DATA FOR PROCESSING:
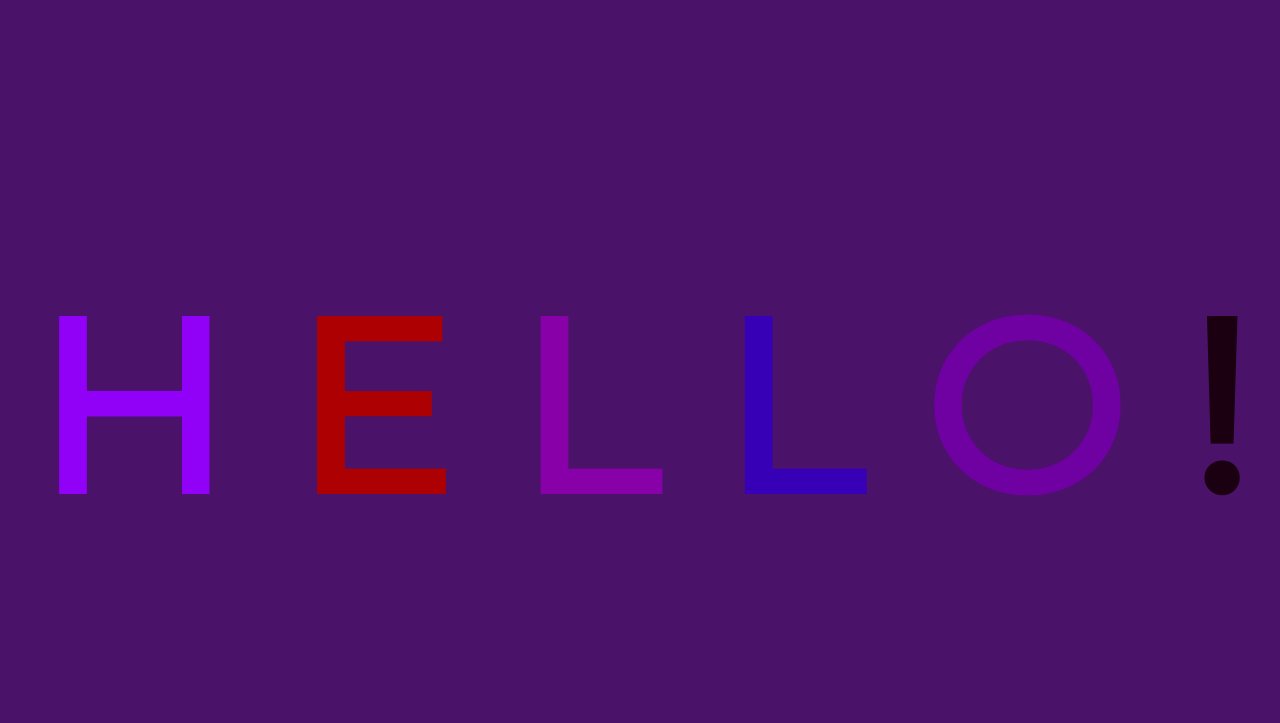
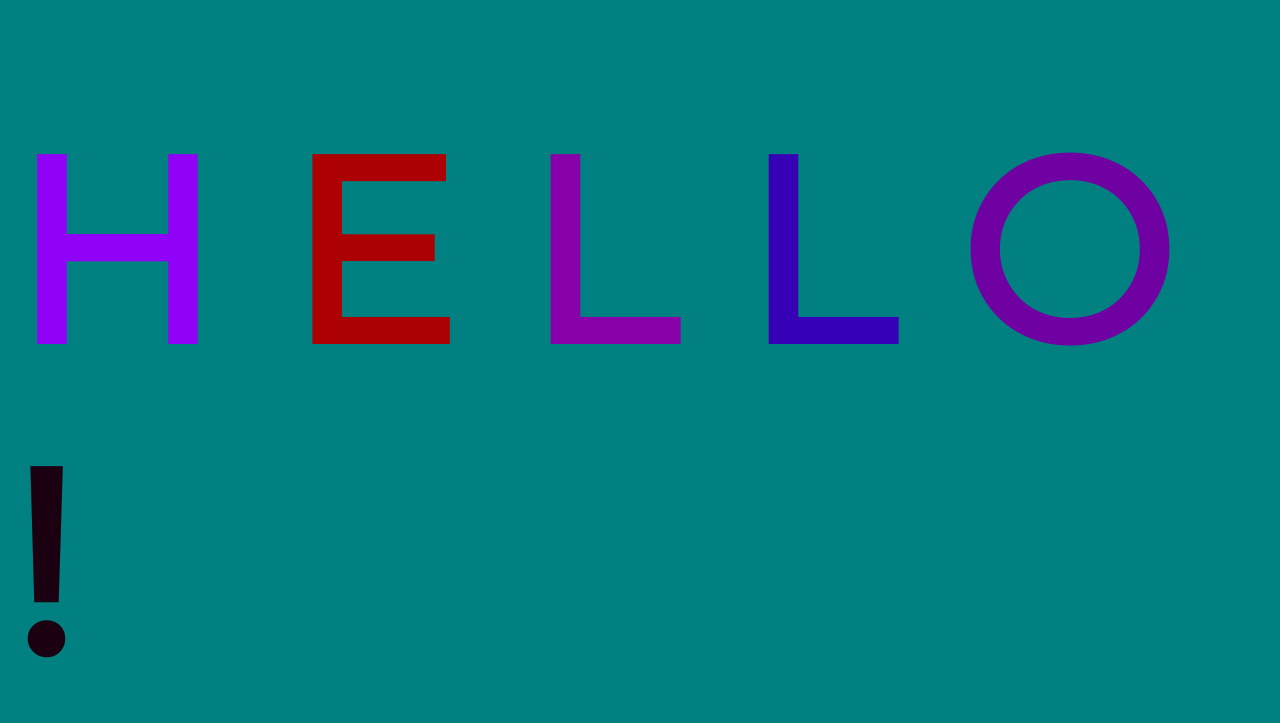
Before and after one commit to wilmhernandez/AnimatedTextDemo, a plain HTML site: page index.html in a window 1280 px wide. Drawn offline with Linux system fonts and the light colour scheme.

Commit message:
tweak css

```diff
--- a/app.css
+++ b/app.css
@@ -3,11 +3,11 @@ body {
   justify-content: center;
   align-items: center;
   height: 100vh;
-  background-color: rgb(75, 18, 105);
+  background-color: teal
 }
 
 h1 {
-  font-size: 15rem;
+  font-size: 16rem;
   font-family: Montserrat;
 }
 
```
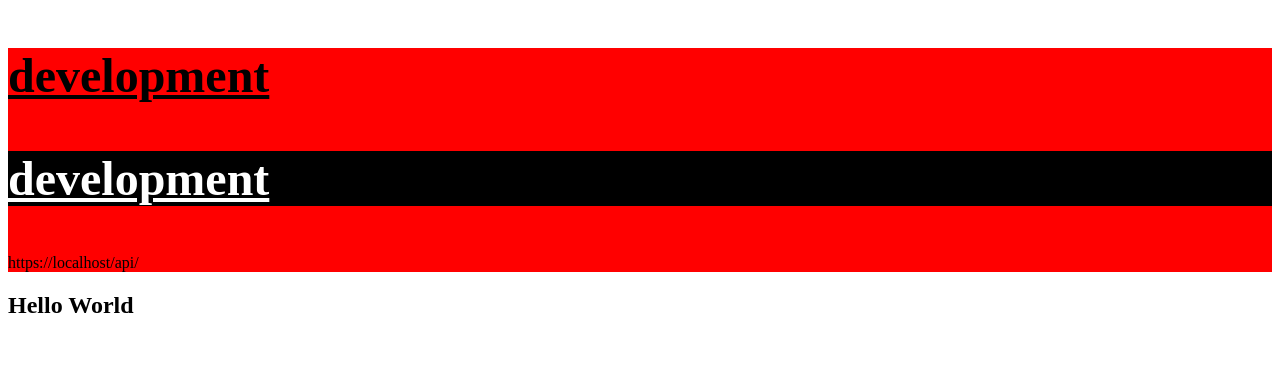
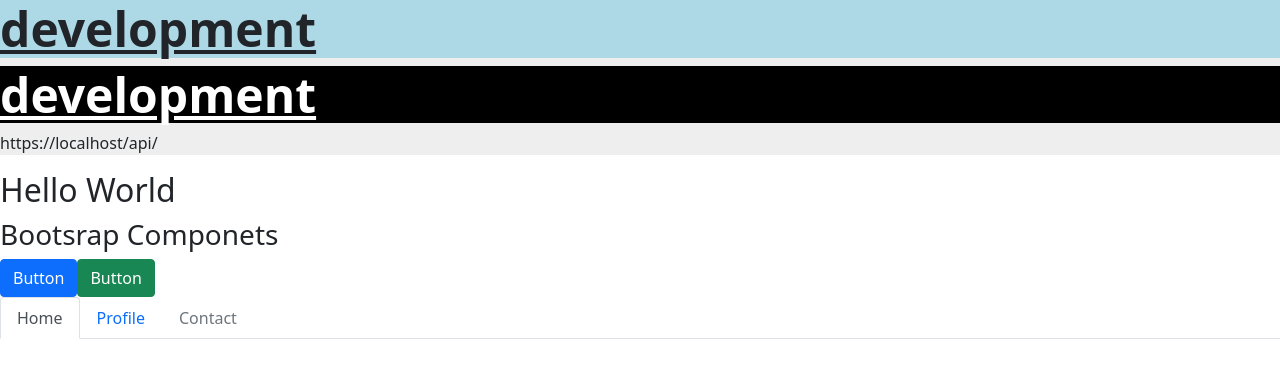
Before and after one commit to halilenesozdemir/Basic-React-Projects, a React (Create React App) app in the folder protoreactproje/: page / in a window 1280 px wide. Shown: the top 378 px of the page. Built offline with nearby package versions, Linux system fonts and the light colour scheme.

Commit message:
React-Bootsrap general knowledge has gained...

```diff
--- a/protoreactproje/package.json
+++ b/protoreactproje/package.json
@@ -6,7 +6,9 @@
     "@testing-library/jest-dom": "^5.16.4",
     "@testing-library/react": "^13.3.0",
     "@testing-library/user-event": "^13.5.0",
+    "bootstrap": "^5.1.3",
     "react": "^18.2.0",
+    "react-bootstrap": "^2.4.0",
     "react-dom": "^18.2.0",
     "react-scripts": "5.0.1",
     "styled-components": "^5.3.5",
--- a/protoreactproje/src/App.js
+++ b/protoreactproje/src/App.js
@@ -2,6 +2,7 @@
 import Test from './Test';
 import styles from './App.module.css';
 import { Title } from './Components';
+import Bootstrap from './Bootstrap';
 
 function App() {
   return (
@@ -11,19 +12,24 @@
         <Title theme='dark'>{process.env.NODE_ENV}</Title>
         <p>{process.env.REACT_APP_API_URL}</p>
       </div>
+
       <Test />
+
       {/* Logo png dosyası static bir dosya ve publicde bulunuyor, direkt çağırabilirim favicon.ico gibi
       Fakat logo.svg' publicde olmadığı için import etmem ve kullanmam gerekiyor.
       */}
       {/*  GENERATE_SOURCEMAP= false ile birlikte build edildikten sonraki kodları herkesin görememesini sağlayabiliriz. */}
 
       {/* Production ortamında image'lar gözüksün, development'ta gözükmesin istiyorsak... */}
+
       {process.env.NODE_ENV === 'production' && (
         <>
           <img src='./logo192.png' alt='' />
           <img src={logo} alt='' />
         </>
       )}
+
+      <Bootstrap />
     </>
   );
 }
--- a/protoreactproje/src/App.module.css
+++ b/protoreactproje/src/App.module.css
@@ -1,3 +1,3 @@
 .App{
-    background-color: red;
+    background-color: #eee;
 }
--- /dev/null
+++ b/protoreactproje/src/Bootstrap.js
@@ -0,0 +1,26 @@
+import React from 'react';
+import 'bootstrap/dist/css/bootstrap.min.css';
+import Button from 'react-bootstrap/Button';
+import Tabs from 'react-bootstrap/Tabs';
+import Tab from 'react-bootstrap/Tab';
+
+const Bootstrap = () => {
+  return (
+    <>
+      <h3>Bootsrap Componets</h3>
+      <Button>Button</Button>
+      <Button variant='success'>Button</Button>
+
+      <Tabs defaultActiveKey='home' id='uncontrolled-tab-example' className='mb-3'>
+        <Tab eventKey='home' title='Home'></Tab>
+        <div>home</div>
+        <Tab eventKey='profile' title='Profile'></Tab>
+        <div>profile</div>
+        <Tab eventKey='contact' title='Contact' disabled></Tab>
+        <div>Contact</div>
+      </Tabs>
+    </>
+  );
+};
+
+export default Bootstrap;
```
Also changed, not shown: 1 other file (tests, documents, lock files or other folders).
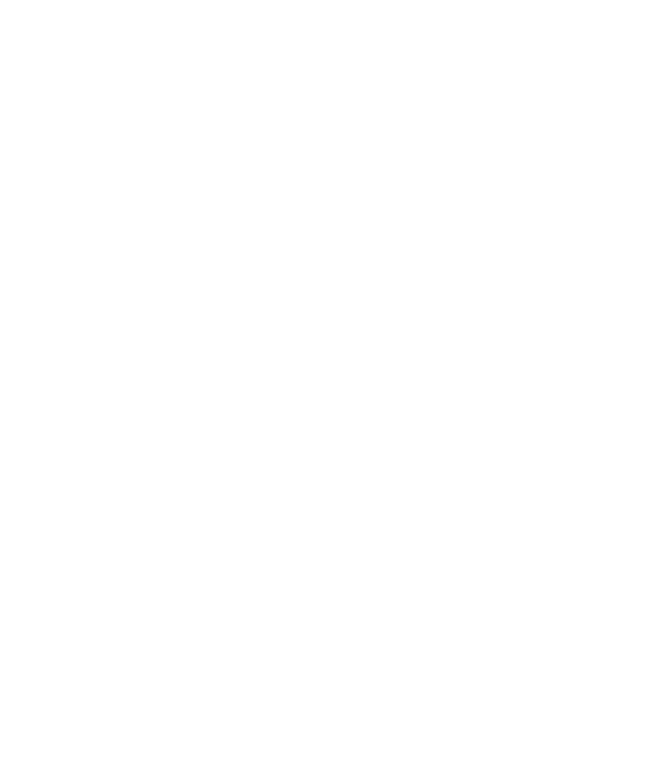
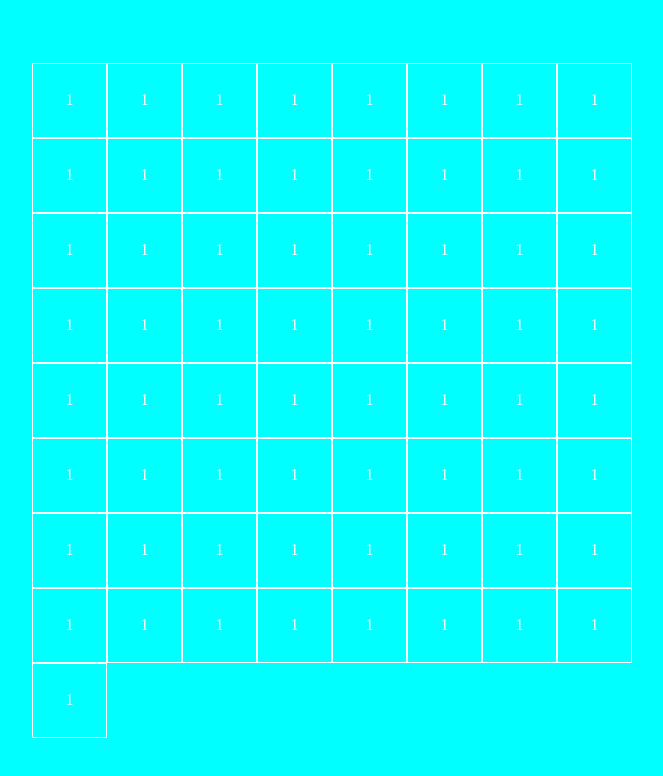
Before and after one commit to ludovicaghemo/js-campominato-grid, a plain HTML site: page index.html in a window 1280 px wide. Shown: the whole page, without its empty margins (308-971 px from the left). Drawn offline with Linux system fonts and the light colour scheme.

Commit message:
add: html-css grid

```diff
--- a/css/style.css
+++ b/css/style.css
@@ -0,0 +1,32 @@
+/* RESET */
+* {
+    margin: 0;
+    padding: 0;
+    box-sizing: border-box;
+}
+
+.wrapper {
+    width: 100%;
+    height: 100vh;
+    display: flex;
+    align-items: center;
+    background-color: aqua;
+    color: white;
+}
+
+.grid {
+    display: flex;
+    flex-wrap: wrap;
+    width: 600px;
+    margin: 0 auto;
+}
+
+.cell {
+    width: calc(100% / 8);
+    aspect-ratio: 1;
+    border: 1px solid white;
+    display: flex;
+    align-items: center;
+    justify-content: center;
+
+}
--- a/index.html
+++ b/index.html
@@ -10,6 +10,77 @@
 </head>
 <body>
 
+    <div class="wrapper">
+        <div class="grid">
+            <div class="cell">1</div>
+            <div class="cell">1</div>
+            <div class="cell">1</div>
+            <div class="cell">1</div>
+            <div class="cell">1</div>
+            <div class="cell">1</div>
+            <div class="cell">1</div>
+            <div class="cell">1</div>
+            <div class="cell">1</div>
+            <div class="cell">1</div>
+            <div class="cell">1</div>
+            <div class="cell">1</div>
+            <div class="cell">1</div>
+            <div class="cell">1</div>
+            <div class="cell">1</div>
+            <div class="cell">1</div>
+            <div class="cell">1</div>
+            <div class="cell">1</div>
+            <div class="cell">1</div>
+            <div class="cell">1</div>
+            <div class="cell">1</div>
+            <div class="cell">1</div>
+            <div class="cell">1</div>
+            <div class="cell">1</div>
+            <div class="cell">1</div>
+            <div class="cell">1</div>
+            <div class="cell">1</div>
+            <div class="cell">1</div>
+            <div class="cell">1</div>
+            <div class="cell">1</div>
+            <div class="cell">1</div>
+            <div class="cell">1</div>
+            <div class="cell">1</div>
+            <div class="cell">1</div>
+            <div class="cell">1</div>
+            <div class="cell">1</div>
+            <div class="cell">1</div>
+            <div class="cell">1</div>
+            <div class="cell">1</div>
+            <div class="cell">1</div>
+            <div class="cell">1</div>
+            <div class="cell">1</div>
+            <div class="cell">1</div>
+            <div class="cell">1</div>
+            <div class="cell">1</div>
+            <div class="cell">1</div>
+            <div class="cell">1</div>
+            <div class="cell">1</div>
+            <div class="cell">1</div>
+            <div class="cell">1</div>
+            <div class="cell">1</div>
+            <div class="cell">1</div>
+            <div class="cell">1</div>
+            <div class="cell">1</div>
+            <div class="cell">1</div>
+            <div class="cell">1</div>
+            <div class="cell">1</div>
+            <div class="cell">1</div>
+            <div class="cell">1</div>
+            <div class="cell">1</div>
+            <div class="cell">1</div>
+            <div class="cell">1</div>
+            <div class="cell">1</div>
+            <div class="cell">1</div>
+            <div class="cell">1</div>
+        </div>
+    </div>
+
+
     <!-- Script -->
     <script src="js/script.js"></script>
 </body>
```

WHAT YOU ARE ASKED TO DO:
Return every line in the records that includes the string "border".

TASK RESULT:
+    box-sizing: border-box;
+    border: 1px solid white;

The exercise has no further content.